However, in my wanderings through the netherworlds of screwing and unscrewing, I stumbled upon this English-made driver on my own. After getting my hands on it, I can say it’s like the makers were reading my mind. It’s called the Elemen’tary No. 1 Screwdriver, and here is why it makes most screwdrivers look as intoxicating as a Shirley Temple.
1. It has a wooden handle that is turned in the shape of a vintage turnscrew. So it won’t roll off your bench thanks to the flats. And it fits my hand like a baseball glove.
2. The finish on the beech handle is oil. It’s tactile, like the finish on the Grace drivers.
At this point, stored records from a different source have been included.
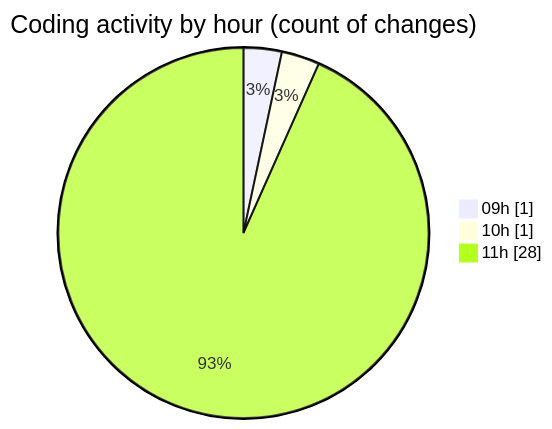
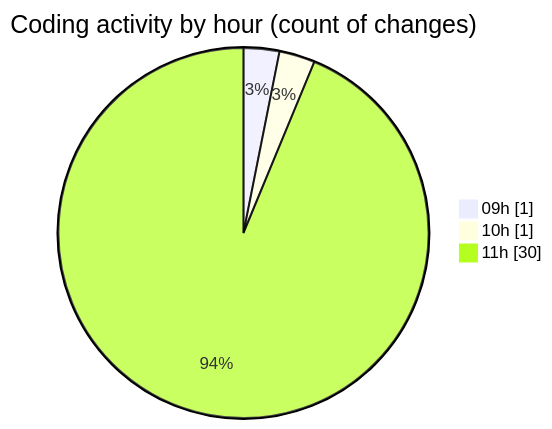
The second of 2 diagrams in 2026-01-28/cda/README.md (momahboobian/code-tracking), drawn with Mermaid before and after one commit. The commit also changed other lines of this file and 1 other file, not shown here.

````diff
--- a/2026-01-28/cda/README.md
+++ b/2026-01-28/cda/README.md
@@ -33,7 +33,7 @@
 ```mermaid
 pie showData
 title Coding activity by hour (count of changes)
 "09h" : 1
 "10h" : 1
-"11h" : 28
+"11h" : 30
 ```
````
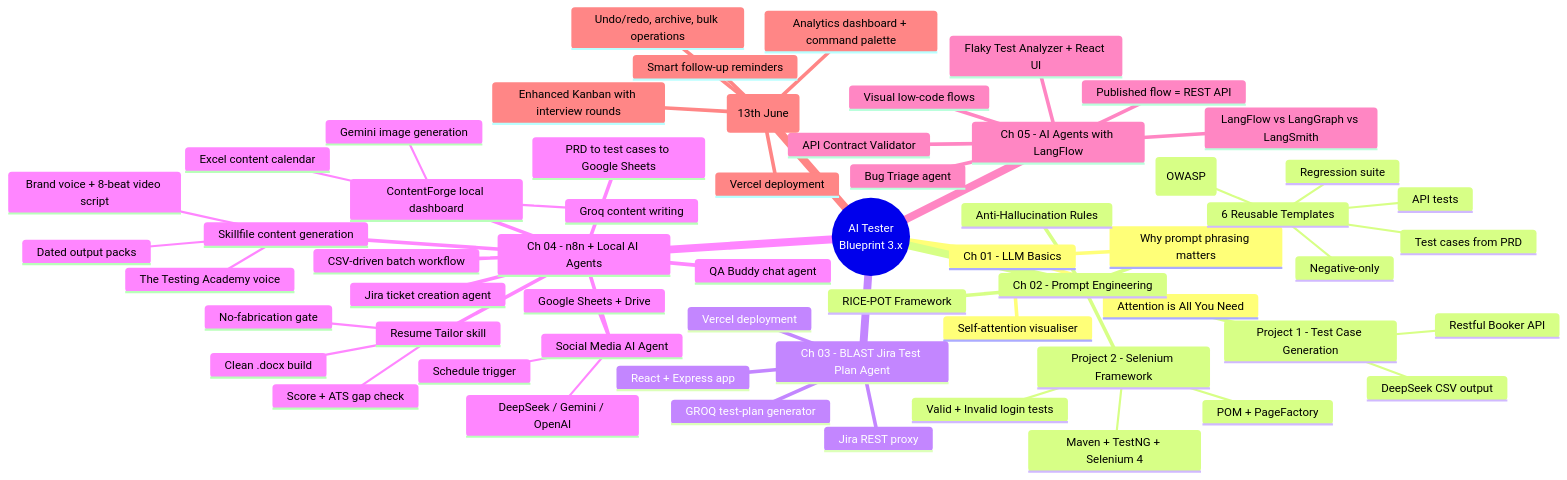
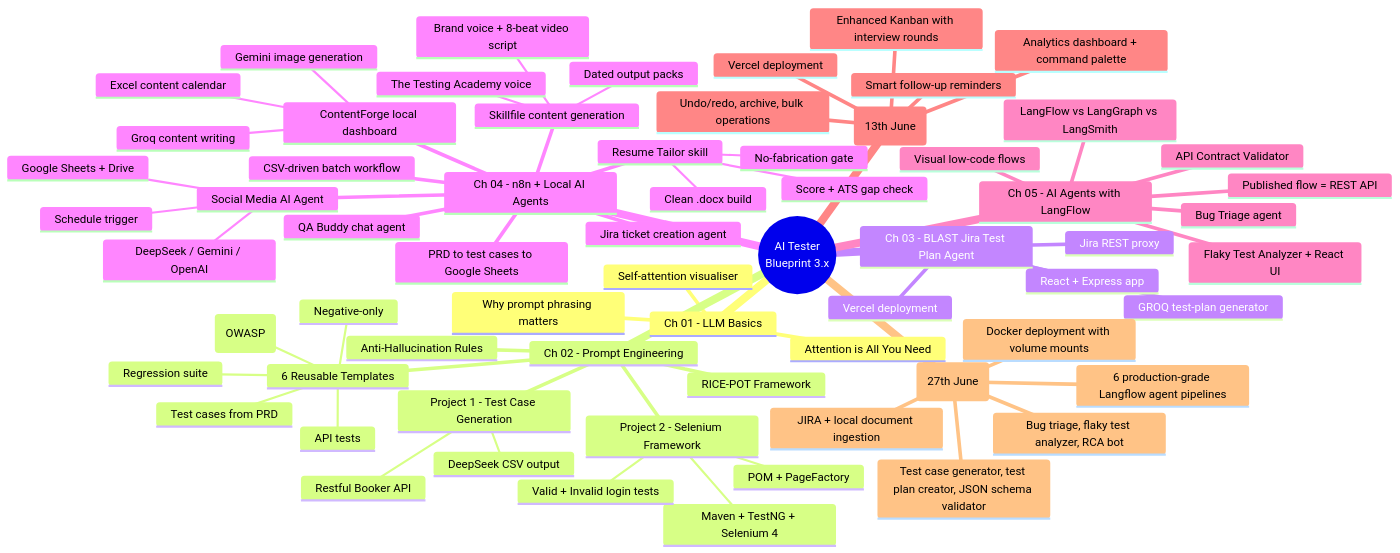
Before and after one commit to RJ-626/Learn_AITester_batch3x: the first of 7 diagrams in README.md, drawn with Mermaid. The commit also changed other lines of this file and 7 other files, not shown here.

First line of the commit message:
Add Live Task 27th June — 6 LangFlow QA agent pipelines

````diff
--- a/README.md
+++ b/README.md
@@ -29,63 +30,69 @@
 ```mermaid
 mindmap
   root((AI Tester<br/>Blueprint 3.x))
     Ch 01 - LLM Basics
       Attention is All You Need
       Self-attention visualiser
       Why prompt phrasing matters
     Ch 02 - Prompt Engineering
       Anti-Hallucination Rules
       RICE-POT Framework
       Project 1 - Test Case Generation
         Restful Booker API
         DeepSeek CSV output
       Project 2 - Selenium Framework
         Maven + TestNG + Selenium 4
         POM + PageFactory
         Valid + Invalid login tests
       6 Reusable Templates
         Test cases from PRD
         API tests
         Negative-only
         Security (OWASP)
         Regression suite
     Ch 03 - BLAST Jira Test Plan Agent
       React + Express app
       Jira REST proxy
       GROQ test-plan generator
       Vercel deployment
     Ch 04 - n8n + Local AI Agents
       QA Buddy chat agent
       Jira ticket creation agent
       PRD to test cases to Google Sheets
       CSV-driven batch workflow
       ContentForge local dashboard
         Groq content writing
         Gemini image generation
         Excel content calendar
       Skillfile content generation
         The Testing Academy voice
         Brand voice + 8-beat video script
         Dated output packs
       Social Media AI Agent
         Schedule trigger
         DeepSeek / Gemini / OpenAI
         Google Sheets + Drive
       Resume Tailor skill
         Score + ATS gap check
         No-fabrication gate
         Clean .docx build
     Ch 05 - AI Agents with LangFlow
       Visual low-code flows
       Published flow = REST API
       Flaky Test Analyzer + React UI
       API Contract Validator
       Bug Triage agent
       LangFlow vs LangGraph vs LangSmith
     Live Task - Job Tracker (13th June)
       Enhanced Kanban with interview rounds
       Analytics dashboard + command palette
       Undo/redo, archive, bulk operations
       Smart follow-up reminders
       Vercel deployment
+    Live Task - LangFlow QA Agents (27th June)
+      6 production-grade Langflow agent pipelines
+      Bug triage, flaky test analyzer, RCA bot
+      Test case generator, test plan creator, JSON schema validator
+      JIRA + local document ingestion
+      Docker deployment with volume mounts
 ```
````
Not slippery like a plastic screwdriver.
3. The screwdriver chuck has an O-ring that grips your standard bits, even snapping them in place. Many of these bits have a small groove that receive the O-ring. That’s nice. However….
4. The Elemen’tary driver also has a screw chuck that locks the bits in better than any other magnet or O-ring. This small knurled knob allows you to secure your bit so it won’t pull out of the tool. If you own any four-way screwdriver, you know how this is one of their major downsides.
The Elemen’tary driver includes six bits, though it will use almost any standard bit. This driver is going on the road with me this year and will replace five screwdrivers I carry to adjust tools and drive slot-head and Phillips screws.
While the bits that come with this driver are good, I upgraded mine by substituting ground gunsmith bits from Brownell’s. More on that in a future post.
I have only one quibble with this tool. (Don’t I always have quibbles?) Like all drivers, I think this one doesn’t need to be so long. This driver could easily lose 1” or 1-1/2” and be ideal. With woodworking, we almost never say: This screwdriver is too short. Usually the lament is: This driver is too long to get inside the cabinet.
Yes, I know that there is a stubby version of this tool.
You can purchase this tool from several sources. I bought mine from Hand-Eye Supply for $35.
— Christopher Schwarz